» Required work
Each line of the material below with the word "values" is to be reported.
** Opening Source data block **
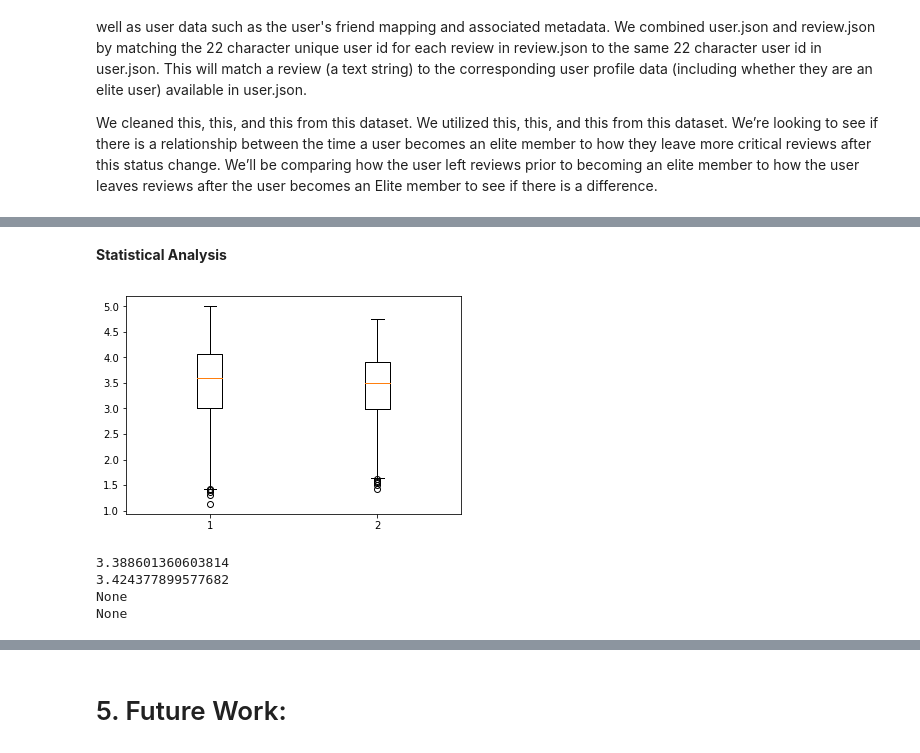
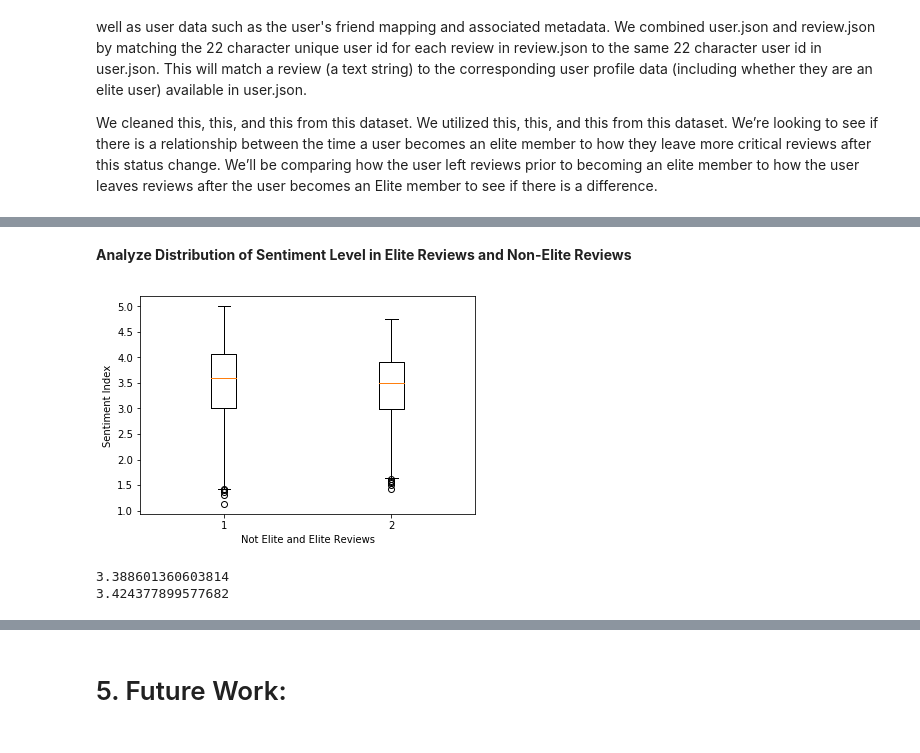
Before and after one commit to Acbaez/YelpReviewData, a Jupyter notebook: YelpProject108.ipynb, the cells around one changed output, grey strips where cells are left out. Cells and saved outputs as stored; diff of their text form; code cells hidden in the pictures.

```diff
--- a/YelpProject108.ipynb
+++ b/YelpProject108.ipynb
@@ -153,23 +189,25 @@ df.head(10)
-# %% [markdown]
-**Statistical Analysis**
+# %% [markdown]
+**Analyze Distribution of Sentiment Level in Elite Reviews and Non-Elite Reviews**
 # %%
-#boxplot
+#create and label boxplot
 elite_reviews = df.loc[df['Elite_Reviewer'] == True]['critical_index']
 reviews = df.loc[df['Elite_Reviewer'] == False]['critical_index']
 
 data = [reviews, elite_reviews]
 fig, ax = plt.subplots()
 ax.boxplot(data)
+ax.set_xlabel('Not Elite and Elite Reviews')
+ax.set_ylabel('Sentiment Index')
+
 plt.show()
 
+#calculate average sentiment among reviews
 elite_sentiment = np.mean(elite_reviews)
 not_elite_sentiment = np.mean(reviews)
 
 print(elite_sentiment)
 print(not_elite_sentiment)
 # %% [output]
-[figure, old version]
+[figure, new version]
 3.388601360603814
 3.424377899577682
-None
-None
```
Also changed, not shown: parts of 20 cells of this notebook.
** Closing Source data block **
** Opening Source data block **
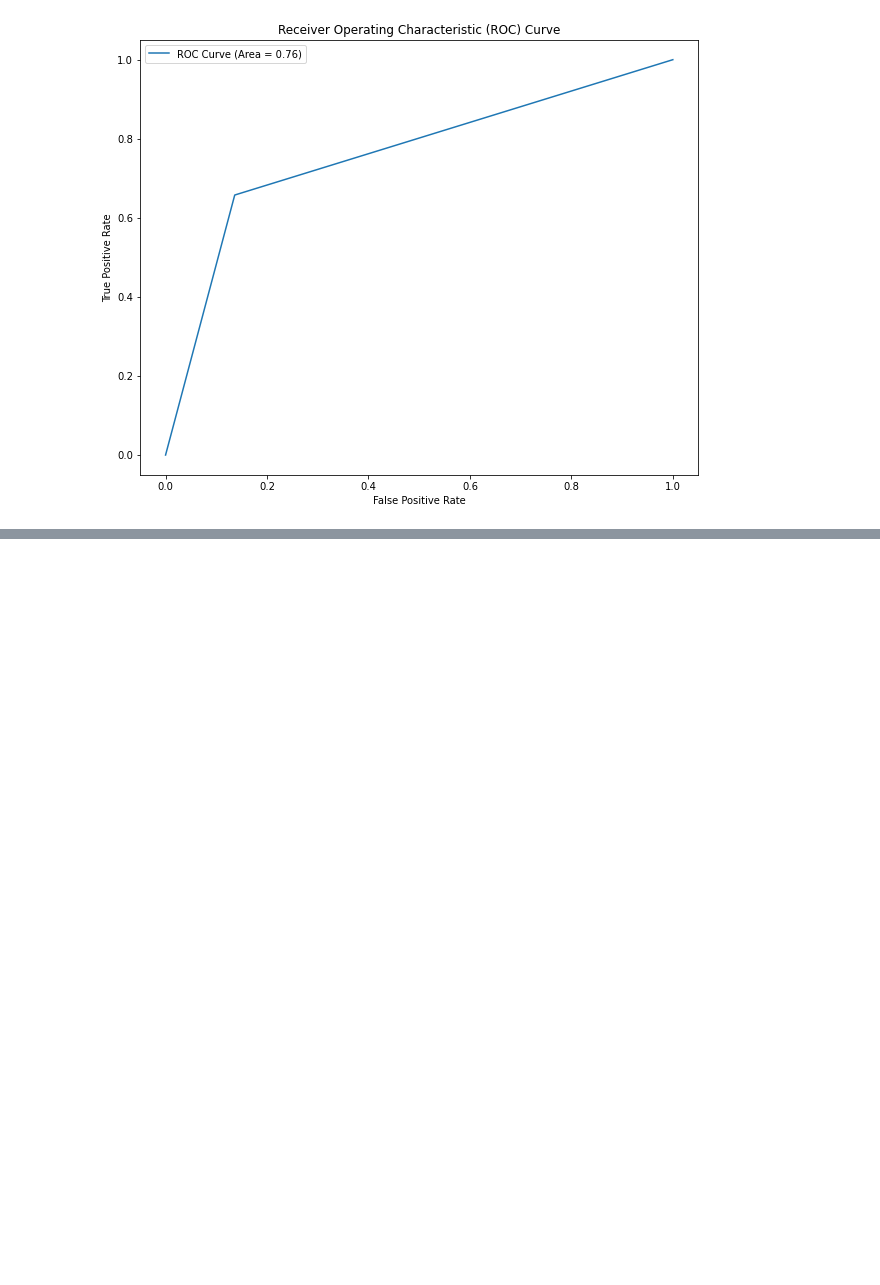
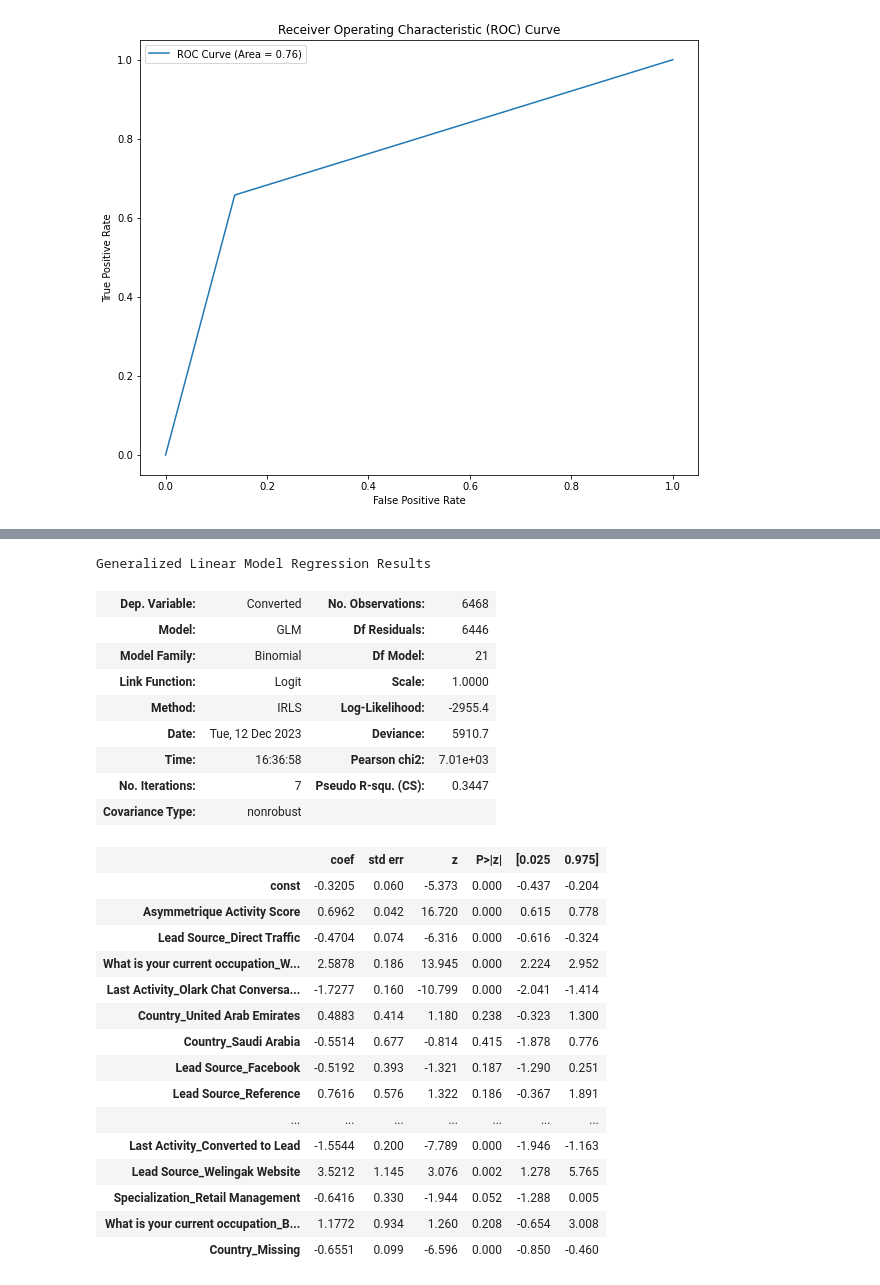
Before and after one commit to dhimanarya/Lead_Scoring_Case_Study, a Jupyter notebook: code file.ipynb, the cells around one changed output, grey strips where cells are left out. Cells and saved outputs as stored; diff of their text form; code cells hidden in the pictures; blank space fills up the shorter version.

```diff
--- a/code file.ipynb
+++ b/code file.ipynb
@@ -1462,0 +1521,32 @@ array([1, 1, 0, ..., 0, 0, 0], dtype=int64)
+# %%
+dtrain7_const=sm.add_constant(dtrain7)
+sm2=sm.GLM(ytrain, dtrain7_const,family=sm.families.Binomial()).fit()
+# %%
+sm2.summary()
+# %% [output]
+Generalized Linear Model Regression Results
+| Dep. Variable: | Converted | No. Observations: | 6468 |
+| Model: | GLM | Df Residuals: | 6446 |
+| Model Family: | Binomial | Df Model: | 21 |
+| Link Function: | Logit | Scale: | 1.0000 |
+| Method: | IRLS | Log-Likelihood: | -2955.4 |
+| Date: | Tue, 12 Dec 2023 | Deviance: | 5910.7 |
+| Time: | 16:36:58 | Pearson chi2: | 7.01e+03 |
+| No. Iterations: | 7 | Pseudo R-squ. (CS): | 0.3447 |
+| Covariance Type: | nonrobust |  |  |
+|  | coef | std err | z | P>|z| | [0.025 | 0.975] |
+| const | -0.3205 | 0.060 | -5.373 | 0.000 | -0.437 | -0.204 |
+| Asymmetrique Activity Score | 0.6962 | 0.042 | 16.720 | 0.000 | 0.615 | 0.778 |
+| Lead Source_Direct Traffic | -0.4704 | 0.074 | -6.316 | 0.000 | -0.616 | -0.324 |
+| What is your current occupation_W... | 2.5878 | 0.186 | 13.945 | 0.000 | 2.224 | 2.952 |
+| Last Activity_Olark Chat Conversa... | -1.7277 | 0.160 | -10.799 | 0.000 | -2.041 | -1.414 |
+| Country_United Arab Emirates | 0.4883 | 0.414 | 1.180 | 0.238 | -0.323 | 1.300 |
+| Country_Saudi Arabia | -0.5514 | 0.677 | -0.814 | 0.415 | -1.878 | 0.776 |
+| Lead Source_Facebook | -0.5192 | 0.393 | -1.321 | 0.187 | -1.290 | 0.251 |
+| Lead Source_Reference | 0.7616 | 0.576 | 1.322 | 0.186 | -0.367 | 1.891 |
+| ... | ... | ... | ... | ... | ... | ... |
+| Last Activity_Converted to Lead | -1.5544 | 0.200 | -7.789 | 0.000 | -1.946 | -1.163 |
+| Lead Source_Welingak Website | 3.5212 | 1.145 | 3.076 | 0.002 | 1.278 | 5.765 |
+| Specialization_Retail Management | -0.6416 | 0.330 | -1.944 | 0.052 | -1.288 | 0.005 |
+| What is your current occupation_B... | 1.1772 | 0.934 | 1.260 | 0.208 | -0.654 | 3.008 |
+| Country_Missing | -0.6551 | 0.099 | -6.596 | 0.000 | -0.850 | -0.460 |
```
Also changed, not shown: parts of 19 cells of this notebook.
** Closing Source data block **
** Opening Source data block **
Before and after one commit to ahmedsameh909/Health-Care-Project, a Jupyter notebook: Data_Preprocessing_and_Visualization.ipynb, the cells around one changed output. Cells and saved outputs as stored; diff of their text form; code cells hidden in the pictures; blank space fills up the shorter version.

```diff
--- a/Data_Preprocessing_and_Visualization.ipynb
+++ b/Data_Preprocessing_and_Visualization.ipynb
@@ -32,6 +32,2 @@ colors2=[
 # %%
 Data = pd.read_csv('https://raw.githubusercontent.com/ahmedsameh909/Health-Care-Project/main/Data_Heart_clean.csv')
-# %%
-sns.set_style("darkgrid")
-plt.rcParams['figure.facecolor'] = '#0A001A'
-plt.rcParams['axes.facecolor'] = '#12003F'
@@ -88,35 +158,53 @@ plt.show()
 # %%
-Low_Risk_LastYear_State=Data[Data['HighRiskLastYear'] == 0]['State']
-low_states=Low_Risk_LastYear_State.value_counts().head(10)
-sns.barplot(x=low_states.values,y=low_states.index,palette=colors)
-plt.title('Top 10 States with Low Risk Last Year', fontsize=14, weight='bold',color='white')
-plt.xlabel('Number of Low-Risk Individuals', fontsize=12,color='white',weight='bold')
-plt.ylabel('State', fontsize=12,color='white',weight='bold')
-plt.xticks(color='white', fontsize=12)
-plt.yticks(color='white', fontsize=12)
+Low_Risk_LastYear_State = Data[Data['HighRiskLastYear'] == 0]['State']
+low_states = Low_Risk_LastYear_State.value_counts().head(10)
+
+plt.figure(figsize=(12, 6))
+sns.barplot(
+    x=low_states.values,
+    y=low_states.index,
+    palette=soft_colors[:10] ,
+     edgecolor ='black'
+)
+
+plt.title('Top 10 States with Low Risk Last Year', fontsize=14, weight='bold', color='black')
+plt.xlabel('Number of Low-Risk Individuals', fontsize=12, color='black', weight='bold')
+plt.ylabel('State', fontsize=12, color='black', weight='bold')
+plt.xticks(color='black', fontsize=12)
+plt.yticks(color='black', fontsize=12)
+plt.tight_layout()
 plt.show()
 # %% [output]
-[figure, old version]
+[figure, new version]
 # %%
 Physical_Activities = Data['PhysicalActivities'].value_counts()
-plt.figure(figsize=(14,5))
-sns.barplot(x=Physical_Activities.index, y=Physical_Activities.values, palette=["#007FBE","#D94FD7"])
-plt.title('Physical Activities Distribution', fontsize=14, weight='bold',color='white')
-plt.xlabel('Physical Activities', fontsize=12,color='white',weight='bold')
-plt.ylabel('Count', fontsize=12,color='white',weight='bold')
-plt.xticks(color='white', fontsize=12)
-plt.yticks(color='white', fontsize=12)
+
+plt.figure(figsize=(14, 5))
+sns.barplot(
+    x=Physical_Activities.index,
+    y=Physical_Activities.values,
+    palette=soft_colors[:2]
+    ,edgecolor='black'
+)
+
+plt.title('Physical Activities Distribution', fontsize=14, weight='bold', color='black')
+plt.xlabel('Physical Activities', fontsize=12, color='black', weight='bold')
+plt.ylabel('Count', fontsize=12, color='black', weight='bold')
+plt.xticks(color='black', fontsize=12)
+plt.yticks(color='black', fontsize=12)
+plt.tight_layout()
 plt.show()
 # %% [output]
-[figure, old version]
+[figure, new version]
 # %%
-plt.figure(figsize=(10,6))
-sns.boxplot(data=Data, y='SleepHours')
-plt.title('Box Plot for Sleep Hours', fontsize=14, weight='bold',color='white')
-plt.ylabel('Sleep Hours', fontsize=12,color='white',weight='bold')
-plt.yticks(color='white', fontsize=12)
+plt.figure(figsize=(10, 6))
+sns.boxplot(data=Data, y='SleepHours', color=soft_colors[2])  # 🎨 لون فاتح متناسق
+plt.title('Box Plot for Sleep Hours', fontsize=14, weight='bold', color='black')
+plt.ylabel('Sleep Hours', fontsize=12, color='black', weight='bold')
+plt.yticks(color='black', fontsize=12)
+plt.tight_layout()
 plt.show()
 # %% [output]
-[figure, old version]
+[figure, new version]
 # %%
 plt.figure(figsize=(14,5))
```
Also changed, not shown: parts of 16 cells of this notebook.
** Closing Source data block **
» Answer space
-sns.barplot(x=low_states.values,y=low_states.index,palette=colors)
+    x=low_states.values,
-sns.barplot(x=Physical_Activities.index, y=Physical_Activities.values, palette=["#007FBE","#D94FD7"])
+    y=Physical_Activities.values,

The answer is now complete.